Look through the data below for the string "once", and copy every line where it turns up.
*-*-*
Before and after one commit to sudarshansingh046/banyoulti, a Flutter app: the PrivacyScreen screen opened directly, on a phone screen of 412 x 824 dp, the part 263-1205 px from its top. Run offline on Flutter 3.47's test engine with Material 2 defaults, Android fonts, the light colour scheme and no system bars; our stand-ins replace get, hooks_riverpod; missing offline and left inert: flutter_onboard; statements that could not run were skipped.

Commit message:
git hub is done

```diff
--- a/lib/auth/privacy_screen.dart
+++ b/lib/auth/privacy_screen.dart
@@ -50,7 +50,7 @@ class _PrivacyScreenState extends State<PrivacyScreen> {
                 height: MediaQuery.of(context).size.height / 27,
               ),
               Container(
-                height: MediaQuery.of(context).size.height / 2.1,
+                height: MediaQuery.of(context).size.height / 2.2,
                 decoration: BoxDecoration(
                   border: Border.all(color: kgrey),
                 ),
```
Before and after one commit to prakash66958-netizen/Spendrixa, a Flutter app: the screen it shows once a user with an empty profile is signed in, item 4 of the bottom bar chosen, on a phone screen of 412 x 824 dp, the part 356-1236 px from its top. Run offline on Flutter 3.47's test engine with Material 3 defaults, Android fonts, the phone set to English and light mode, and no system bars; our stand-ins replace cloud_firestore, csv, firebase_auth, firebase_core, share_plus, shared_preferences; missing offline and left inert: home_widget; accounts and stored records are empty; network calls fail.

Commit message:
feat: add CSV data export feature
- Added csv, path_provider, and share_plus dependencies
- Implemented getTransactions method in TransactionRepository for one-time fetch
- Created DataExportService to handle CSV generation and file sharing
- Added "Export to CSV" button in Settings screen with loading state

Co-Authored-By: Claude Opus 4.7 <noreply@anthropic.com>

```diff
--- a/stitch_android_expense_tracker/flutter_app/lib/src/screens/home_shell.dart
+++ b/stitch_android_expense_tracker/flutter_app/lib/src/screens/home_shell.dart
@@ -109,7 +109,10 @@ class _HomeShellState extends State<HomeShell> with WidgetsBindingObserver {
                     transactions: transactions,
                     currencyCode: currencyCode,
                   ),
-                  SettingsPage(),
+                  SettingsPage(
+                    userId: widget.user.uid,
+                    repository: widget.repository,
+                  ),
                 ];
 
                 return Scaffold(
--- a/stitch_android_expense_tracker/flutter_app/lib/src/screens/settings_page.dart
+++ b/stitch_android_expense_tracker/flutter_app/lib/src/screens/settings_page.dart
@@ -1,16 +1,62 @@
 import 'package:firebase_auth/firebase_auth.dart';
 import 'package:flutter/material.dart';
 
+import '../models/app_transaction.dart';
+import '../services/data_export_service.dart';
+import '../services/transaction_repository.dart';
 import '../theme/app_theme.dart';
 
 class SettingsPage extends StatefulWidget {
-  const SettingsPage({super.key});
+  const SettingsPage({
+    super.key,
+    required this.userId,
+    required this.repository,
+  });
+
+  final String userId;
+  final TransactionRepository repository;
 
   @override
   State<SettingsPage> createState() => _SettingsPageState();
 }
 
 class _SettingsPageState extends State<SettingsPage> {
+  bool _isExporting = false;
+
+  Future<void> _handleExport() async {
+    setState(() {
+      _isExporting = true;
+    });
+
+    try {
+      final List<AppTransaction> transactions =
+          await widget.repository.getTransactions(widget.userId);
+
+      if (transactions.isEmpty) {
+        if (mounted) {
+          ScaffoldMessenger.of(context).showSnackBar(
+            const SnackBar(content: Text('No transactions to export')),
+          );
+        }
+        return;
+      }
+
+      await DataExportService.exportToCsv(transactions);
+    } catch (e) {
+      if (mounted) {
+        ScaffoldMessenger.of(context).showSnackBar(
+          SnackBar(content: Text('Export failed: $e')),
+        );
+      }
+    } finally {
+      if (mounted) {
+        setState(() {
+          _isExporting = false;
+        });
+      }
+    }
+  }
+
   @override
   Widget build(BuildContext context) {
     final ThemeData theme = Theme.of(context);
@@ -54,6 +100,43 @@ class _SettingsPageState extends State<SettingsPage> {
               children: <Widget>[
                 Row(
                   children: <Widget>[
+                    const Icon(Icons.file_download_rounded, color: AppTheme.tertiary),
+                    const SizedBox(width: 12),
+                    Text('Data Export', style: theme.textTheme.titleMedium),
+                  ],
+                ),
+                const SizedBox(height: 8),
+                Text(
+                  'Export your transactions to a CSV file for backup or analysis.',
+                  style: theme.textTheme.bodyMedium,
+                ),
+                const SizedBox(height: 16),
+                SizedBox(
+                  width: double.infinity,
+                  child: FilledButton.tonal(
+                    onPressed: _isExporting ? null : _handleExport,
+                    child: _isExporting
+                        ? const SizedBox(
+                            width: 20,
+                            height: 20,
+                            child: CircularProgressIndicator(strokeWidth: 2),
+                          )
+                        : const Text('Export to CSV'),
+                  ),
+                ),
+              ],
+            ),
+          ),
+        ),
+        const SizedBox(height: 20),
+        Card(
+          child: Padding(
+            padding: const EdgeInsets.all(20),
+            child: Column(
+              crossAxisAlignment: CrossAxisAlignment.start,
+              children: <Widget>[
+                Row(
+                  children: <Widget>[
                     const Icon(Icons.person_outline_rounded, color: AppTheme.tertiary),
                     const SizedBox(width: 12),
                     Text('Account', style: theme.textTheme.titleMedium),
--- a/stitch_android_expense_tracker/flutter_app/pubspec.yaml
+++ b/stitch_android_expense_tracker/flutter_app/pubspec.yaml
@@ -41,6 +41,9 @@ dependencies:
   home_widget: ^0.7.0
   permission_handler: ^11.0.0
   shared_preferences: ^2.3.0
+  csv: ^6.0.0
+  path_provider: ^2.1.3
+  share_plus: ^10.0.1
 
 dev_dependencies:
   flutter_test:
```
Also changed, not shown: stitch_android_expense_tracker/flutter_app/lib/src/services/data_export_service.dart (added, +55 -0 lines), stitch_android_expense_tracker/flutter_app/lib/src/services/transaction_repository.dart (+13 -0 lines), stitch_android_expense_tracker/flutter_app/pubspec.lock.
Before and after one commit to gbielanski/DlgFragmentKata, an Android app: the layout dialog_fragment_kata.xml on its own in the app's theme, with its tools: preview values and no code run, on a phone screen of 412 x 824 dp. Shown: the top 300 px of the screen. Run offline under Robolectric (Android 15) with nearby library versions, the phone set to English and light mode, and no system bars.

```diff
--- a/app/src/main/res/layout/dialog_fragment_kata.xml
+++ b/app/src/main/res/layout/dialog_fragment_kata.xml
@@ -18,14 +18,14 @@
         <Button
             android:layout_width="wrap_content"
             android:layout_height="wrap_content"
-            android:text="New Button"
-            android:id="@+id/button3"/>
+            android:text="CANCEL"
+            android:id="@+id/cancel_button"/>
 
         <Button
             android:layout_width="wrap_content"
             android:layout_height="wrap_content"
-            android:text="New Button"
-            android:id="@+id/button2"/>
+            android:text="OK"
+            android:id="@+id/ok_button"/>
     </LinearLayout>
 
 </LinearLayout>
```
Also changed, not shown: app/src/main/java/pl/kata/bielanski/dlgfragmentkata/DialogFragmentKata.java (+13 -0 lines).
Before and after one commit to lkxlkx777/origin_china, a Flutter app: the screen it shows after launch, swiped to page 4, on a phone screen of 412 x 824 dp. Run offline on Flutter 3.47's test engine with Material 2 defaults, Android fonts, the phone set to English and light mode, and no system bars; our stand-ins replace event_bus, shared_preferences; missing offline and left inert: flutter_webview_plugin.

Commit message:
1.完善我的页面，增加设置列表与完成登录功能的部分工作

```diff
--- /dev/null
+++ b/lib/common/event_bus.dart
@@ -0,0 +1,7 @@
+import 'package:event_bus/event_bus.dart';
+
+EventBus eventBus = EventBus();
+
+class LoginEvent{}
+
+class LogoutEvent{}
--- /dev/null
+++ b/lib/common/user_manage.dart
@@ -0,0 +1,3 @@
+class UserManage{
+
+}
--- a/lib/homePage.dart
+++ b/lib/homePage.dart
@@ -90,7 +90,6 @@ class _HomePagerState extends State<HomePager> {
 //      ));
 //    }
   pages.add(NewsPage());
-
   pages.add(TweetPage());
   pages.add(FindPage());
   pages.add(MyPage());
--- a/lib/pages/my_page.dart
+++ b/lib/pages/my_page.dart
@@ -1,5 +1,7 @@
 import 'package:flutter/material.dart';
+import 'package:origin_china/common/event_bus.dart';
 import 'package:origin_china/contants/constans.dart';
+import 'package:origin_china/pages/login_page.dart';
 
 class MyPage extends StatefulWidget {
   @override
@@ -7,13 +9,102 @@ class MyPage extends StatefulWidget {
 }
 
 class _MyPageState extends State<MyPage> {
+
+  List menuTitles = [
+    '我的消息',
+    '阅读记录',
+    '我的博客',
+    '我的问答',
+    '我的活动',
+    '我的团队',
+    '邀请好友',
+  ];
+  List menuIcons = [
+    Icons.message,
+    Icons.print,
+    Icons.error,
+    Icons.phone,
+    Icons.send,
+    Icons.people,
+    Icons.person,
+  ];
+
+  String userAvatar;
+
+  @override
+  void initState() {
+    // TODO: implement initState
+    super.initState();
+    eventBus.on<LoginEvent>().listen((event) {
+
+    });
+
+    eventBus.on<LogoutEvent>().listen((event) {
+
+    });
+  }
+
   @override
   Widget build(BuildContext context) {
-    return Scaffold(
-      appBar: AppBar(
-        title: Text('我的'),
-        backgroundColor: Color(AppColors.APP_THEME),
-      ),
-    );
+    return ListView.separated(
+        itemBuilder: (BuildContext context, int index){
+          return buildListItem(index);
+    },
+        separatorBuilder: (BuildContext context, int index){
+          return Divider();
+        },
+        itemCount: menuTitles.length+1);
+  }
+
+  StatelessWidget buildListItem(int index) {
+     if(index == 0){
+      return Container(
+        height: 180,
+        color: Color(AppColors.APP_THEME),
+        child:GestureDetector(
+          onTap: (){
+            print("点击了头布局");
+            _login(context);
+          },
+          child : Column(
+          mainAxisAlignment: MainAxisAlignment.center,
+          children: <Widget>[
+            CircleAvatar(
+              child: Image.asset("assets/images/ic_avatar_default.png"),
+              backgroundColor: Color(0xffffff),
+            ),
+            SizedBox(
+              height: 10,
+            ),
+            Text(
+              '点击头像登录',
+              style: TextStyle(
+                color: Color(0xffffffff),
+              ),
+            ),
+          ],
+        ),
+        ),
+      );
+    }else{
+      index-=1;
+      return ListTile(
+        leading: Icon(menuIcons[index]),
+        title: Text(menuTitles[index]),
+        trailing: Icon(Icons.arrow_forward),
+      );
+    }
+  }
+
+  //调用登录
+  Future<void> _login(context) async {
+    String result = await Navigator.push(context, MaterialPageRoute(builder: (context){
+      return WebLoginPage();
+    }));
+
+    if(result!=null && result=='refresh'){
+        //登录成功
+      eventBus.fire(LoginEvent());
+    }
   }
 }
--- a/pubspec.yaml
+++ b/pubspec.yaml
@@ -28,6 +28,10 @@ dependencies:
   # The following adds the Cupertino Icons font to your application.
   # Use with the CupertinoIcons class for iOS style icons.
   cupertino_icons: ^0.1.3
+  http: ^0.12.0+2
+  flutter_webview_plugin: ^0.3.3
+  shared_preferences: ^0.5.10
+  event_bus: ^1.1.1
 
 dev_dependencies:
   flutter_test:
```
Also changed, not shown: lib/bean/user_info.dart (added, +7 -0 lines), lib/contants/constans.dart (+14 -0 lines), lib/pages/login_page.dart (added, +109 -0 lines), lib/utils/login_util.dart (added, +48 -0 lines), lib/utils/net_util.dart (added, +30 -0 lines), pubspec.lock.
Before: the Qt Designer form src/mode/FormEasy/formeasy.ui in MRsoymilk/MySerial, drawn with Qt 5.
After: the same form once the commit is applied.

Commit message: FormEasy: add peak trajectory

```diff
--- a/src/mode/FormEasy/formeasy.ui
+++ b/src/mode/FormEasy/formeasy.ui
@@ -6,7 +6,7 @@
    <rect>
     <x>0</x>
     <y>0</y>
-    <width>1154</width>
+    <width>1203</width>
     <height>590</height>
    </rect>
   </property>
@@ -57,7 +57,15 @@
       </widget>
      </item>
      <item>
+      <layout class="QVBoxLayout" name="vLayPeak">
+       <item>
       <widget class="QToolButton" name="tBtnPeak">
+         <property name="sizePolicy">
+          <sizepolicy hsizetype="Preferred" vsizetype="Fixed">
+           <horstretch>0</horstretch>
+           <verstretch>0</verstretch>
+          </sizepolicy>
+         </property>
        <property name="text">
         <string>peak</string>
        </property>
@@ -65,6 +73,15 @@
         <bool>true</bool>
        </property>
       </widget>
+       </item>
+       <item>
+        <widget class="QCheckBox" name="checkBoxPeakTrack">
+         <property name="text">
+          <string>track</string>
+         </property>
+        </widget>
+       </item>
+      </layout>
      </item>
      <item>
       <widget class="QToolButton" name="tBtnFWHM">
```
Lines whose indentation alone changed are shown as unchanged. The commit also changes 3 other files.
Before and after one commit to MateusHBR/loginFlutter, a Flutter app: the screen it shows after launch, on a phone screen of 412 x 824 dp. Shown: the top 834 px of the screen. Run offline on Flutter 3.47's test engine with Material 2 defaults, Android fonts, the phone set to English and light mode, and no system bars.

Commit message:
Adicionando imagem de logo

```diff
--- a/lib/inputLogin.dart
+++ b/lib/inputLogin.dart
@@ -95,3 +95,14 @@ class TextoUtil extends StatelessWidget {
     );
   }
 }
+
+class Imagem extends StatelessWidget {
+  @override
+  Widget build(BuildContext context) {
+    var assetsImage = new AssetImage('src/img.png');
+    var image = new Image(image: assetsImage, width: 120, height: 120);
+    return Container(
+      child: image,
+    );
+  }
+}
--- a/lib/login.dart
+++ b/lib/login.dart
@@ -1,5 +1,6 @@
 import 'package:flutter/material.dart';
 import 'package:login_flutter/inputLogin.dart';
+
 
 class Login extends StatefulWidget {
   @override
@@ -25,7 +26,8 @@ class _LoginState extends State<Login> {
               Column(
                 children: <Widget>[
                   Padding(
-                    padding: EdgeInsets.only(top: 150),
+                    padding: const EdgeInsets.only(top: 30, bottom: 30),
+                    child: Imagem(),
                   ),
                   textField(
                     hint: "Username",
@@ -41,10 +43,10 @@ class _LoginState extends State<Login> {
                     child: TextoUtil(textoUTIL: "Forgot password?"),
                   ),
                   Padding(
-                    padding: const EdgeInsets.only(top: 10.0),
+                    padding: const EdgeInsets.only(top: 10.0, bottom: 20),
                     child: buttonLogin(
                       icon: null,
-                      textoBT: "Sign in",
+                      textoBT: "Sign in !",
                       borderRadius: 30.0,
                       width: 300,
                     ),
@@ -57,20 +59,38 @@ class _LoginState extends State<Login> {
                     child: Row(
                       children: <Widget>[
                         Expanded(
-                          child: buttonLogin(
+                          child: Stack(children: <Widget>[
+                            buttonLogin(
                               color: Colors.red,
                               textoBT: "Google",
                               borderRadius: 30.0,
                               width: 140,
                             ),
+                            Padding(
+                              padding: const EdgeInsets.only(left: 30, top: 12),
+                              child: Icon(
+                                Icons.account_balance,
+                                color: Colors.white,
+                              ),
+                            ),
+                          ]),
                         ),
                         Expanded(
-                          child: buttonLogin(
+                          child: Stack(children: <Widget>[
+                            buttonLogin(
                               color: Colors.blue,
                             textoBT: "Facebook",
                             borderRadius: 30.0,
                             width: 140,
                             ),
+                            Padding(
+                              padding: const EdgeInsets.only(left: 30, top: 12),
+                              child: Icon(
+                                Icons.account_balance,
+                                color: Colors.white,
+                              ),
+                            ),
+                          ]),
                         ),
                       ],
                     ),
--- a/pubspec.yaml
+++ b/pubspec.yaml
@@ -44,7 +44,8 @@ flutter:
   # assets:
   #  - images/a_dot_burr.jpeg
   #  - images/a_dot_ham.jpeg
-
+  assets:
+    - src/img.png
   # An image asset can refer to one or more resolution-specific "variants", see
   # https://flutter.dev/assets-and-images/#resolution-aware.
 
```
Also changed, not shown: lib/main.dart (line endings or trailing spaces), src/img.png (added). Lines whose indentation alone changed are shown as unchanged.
*-*-*
* [Response area]
Before and after one commit to prakash66958-netizen/Spendrixa, a Flutter app: the screen it shows once a user with an empty profile is signed in, item 4 of the bottom bar chosen, on a phone screen of 412 x 824 dp, the part 356-1236 px from its top. Run offline on Flutter 3.47's test engine with Material 3 defaults, Android fonts, the phone set to English and light mode, and no system bars; our stand-ins replace cloud_firestore, csv, firebase_auth, firebase_core, share_plus, shared_preferences; missing offline and left inert: home_widget; accounts and stored records are empty; network calls fail.
After: the same form once the commit is applied.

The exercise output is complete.